Emotions cause individuals to time the market albeit unintentionally. After the steep 2008 market decline many investors sold in a panic and despite stock trading at record highs investors have been net sellers of stocks. Ferri wonders if the combination of selling during a bear market then watching the market rally scares people away from investing. Since 1990 after every severe bear market it takes about a generation for stock ownership to return to pre-bear market levels. According to data from the Investment Company Institute investors around the world have high cash allocations. History may not repeat itself but it rhymes.
Having an investment strategy that balances your goals with your risk tolerance, goals and time horizon prevents you from making an emotional decision. Market timing professionals claim “Buy and hold is dead.” Neither Ferri nor I recommend buying and forgetting … it’s buy, hold and rebalance. Between putting new money in the portfolio, taking funds out for living expenses and portfolio fluctuations buy, hold and rebalance forces you into buying low and selling high. But you have to have an investment strategy to make it work.

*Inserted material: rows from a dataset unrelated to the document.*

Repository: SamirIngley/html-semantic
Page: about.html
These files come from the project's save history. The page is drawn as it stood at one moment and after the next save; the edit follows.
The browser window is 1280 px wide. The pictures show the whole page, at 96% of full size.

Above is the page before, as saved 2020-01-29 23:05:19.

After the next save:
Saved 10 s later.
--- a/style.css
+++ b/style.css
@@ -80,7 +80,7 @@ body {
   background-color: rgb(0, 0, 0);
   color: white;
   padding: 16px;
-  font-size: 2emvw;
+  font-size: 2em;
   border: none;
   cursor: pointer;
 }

Supreme Court Throws Curveball
On Facebook local CPA Robert McCullar posted the Supreme Court ruling that an inherited IRA loses creditor protection. To me, the big surprise was the court ruled unanimously. The court based their decision on three differences between inherited IRAs and non-inherited IRAs. An inherited IRA owner cannot make additional contributions and must take distributions plus there are no age-related penalties.
For Floridians this is a non-issue; your IRA is still creditor protected. To protect a spendthrift heir talk to an experienced attorney about using a trust. If a creditor can seize an IRA, then which party is subject to the tax liability? This ruling changes things but mainly for the next generation.
Even though Buz Livingston is a fee-only certified financial planner this should not be considered personal advice. For specific advice visit us online at www.livingstonfinancial.net or at our new office in Redfish Village, 2050 Scenic 30A, M-1 Unit 230.